▶ _WHAT THE TASK ASKS_
Find how many lines below mention "Prompt". Nothing but the number is needed.

▶ _DATA FOR PROCESSING_
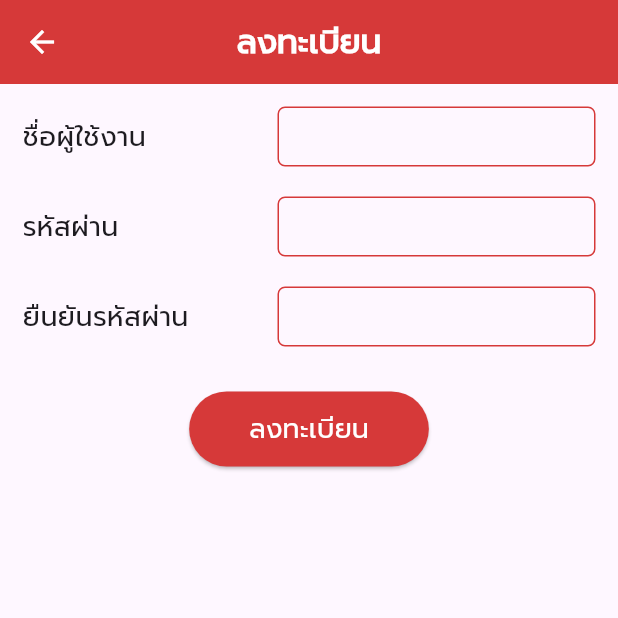
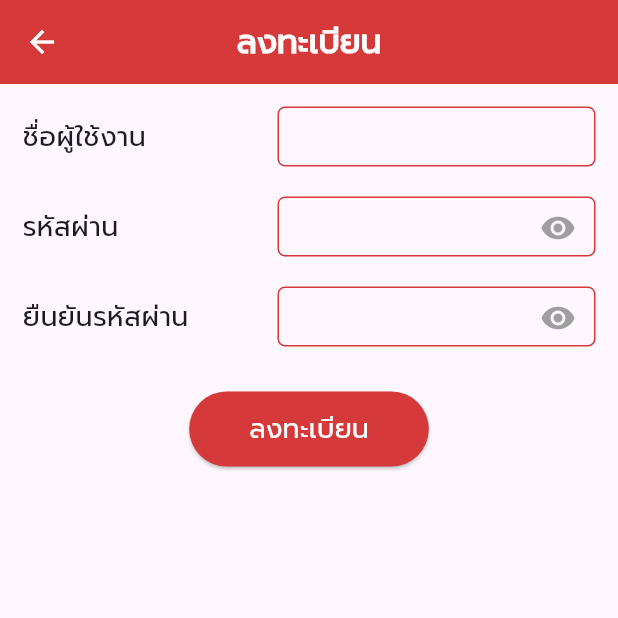
Before and after one commit to Kanyanat-Uetrakulchai/ITDS283-Sec2-Group2, a Flutter app: the screen it shows after launch, after a tap on "ลงทะเบียน", on a phone screen of 412 x 824 dp, the top half of it. Run offline on Flutter 3.47's test engine with Material 3 defaults, Android fonts, the phone set to English and light mode, and no system bars; our stand-ins replace flutter_dotenv, image_picker, shared_preferences, typewritertext; project files that could hold a hidden picture were left out.

Commit message:
ปรับปรุงแก้ไขหลังการทดสอบ

```diff
--- a/ruam_mit_application/lib/pages/login_page.dart
+++ b/ruam_mit_application/lib/pages/login_page.dart
@@ -16,6 +16,7 @@ class LoginPage extends StatefulWidget {
 class _LoginPageState extends State<LoginPage> {
   final TextEditingController _usernameController = TextEditingController();
   final TextEditingController _passwordController = TextEditingController();
+  bool _obscurePassword = true; // Added for password visibility toggle
 
   String _hashPassword(String password) {
     var bytes = utf8.encode(password);
@@ -91,6 +92,12 @@ class _LoginPageState extends State<LoginPage> {
               'password',
               _passwordController,
               isPassword: true,
+              obscureText: _obscurePassword,
+              onVisibilityChanged: () {
+                setState(() {
+                  _obscurePassword = !_obscurePassword;
+                });
+              },
             ),
             const SizedBox(height: 25),
             GestureDetector(
@@ -108,7 +115,6 @@ class _LoginPageState extends State<LoginPage> {
                   );
                 }
               },
-
               child: Image.asset('assets/login_button.png'),
             ),
             const SizedBox(height: 30),
@@ -123,12 +129,12 @@ class _LoginPageState extends State<LoginPage> {
                     fontSize: 18,
                   ),
                 ),
-                SizedBox(width: 10,),
+                const SizedBox(width: 10),
                 GestureDetector(
                   onTap: () {
                     Navigator.pushNamed(context, '/register');
                   },
-                  child: Text(
+                  child: const Text(
                     'ลงทะเบียน',
                     style: TextStyle(
                       fontFamily: 'Prompt',
@@ -150,6 +156,8 @@ class _LoginPageState extends State<LoginPage> {
     String label,
     TextEditingController controller, {
     bool isPassword = false,
+    bool obscureText = false,
+    VoidCallback? onVisibilityChanged,
   }) {
     return Row(
       mainAxisAlignment: MainAxisAlignment.center,
@@ -173,13 +181,22 @@ class _LoginPageState extends State<LoginPage> {
             padding: const EdgeInsets.symmetric(horizontal: 10),
             child: TextField(
               controller: controller,
-              decoration: const InputDecoration(
-                contentPadding: EdgeInsets.symmetric(vertical: 10),
+              decoration: InputDecoration(
+                contentPadding: const EdgeInsets.symmetric(vertical: 10),
                 border: InputBorder.none,
                 isDense: true,
+                suffixIcon: isPassword
+                    ? IconButton(
+                        icon: Icon(
+                          obscureText ? Icons.visibility : Icons.visibility_off,
+                          color: Colors.grey,
+                        ),
+                        onPressed: onVisibilityChanged,
+                      )
+                    : null,
               ),
               style: const TextStyle(fontFamily: 'Prompt', fontSize: 16),
-              obscureText: isPassword,
+              obscureText: isPassword && obscureText,
             ),
           ),
         ),
--- a/ruam_mit_application/lib/pages/register_page.dart
+++ b/ruam_mit_application/lib/pages/register_page.dart
@@ -20,6 +20,8 @@ class _RegisterPageState extends State<RegisterPage> {
   String? _passwordError;
   String? _confirmPasswordError;
   bool _isLoading = false;
+  bool _obscurePassword = true;
+  bool _obscureConfirmPassword = true;
 
   String _hashPassword(String password) {
     var bytes = utf8.encode(password);
@@ -55,12 +57,24 @@ class _RegisterPageState extends State<RegisterPage> {
                 label: 'รหัสผ่าน',
                 controller: _passwordController,
                 isPasswordField: true,
+                obscureText: _obscurePassword,
+                onVisibilityChanged: () {
+                  setState(() {
+                    _obscurePassword = !_obscurePassword;
+                  });
+                },
               ),
               const SizedBox(height: 20),
               _buildPasswordField(
                 label: 'ยืนยันรหัสผ่าน',
                 controller: _confirmPasswordController,
                 isConfirmField: true,
+                obscureText: _obscureConfirmPassword,
+                onVisibilityChanged: () {
+                  setState(() {
+                    _obscureConfirmPassword = !_obscureConfirmPassword;
+                  });
+                },
               ),
               const SizedBox(height: 30),
               ElevatedButton(
@@ -148,7 +162,7 @@ class _RegisterPageState extends State<RegisterPage> {
             ),
             child: TextFormField(
               controller: controller,
-              decoration: InputDecoration(
+              decoration: const InputDecoration(
                 contentPadding: EdgeInsets.fromLTRB(10, 10, 10, 15),
                 border: InputBorder.none,
               ),
@@ -174,6 +188,8 @@ class _RegisterPageState extends State<RegisterPage> {
     required TextEditingController controller,
     bool isPasswordField = false,
     bool isConfirmField = false,
+    required bool obscureText,
+    required VoidCallback onVisibilityChanged,
   }) {
     return Row(
       crossAxisAlignment: CrossAxisAlignment.center,
@@ -198,10 +214,17 @@ class _RegisterPageState extends State<RegisterPage> {
             ),
             child: TextFormField(
               controller: controller,
-              obscureText: true,
+              obscureText: obscureText,
               decoration: InputDecoration(
-                contentPadding: EdgeInsets.fromLTRB(10, 10, 10, 15),
+                contentPadding: const EdgeInsets.fromLTRB(10, 10, 10, 15),
                 border: InputBorder.none,
+                suffixIcon: IconButton(
+                  icon: Icon(
+                    obscureText ? Icons.visibility : Icons.visibility_off,
+                    color: Colors.grey,
+                  ),
+                  onPressed: onVisibilityChanged,
+                ),
               ),
               style: const TextStyle(
                 fontFamily: 'Prompt',
```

▶ _REPLY TO THE TASK_
3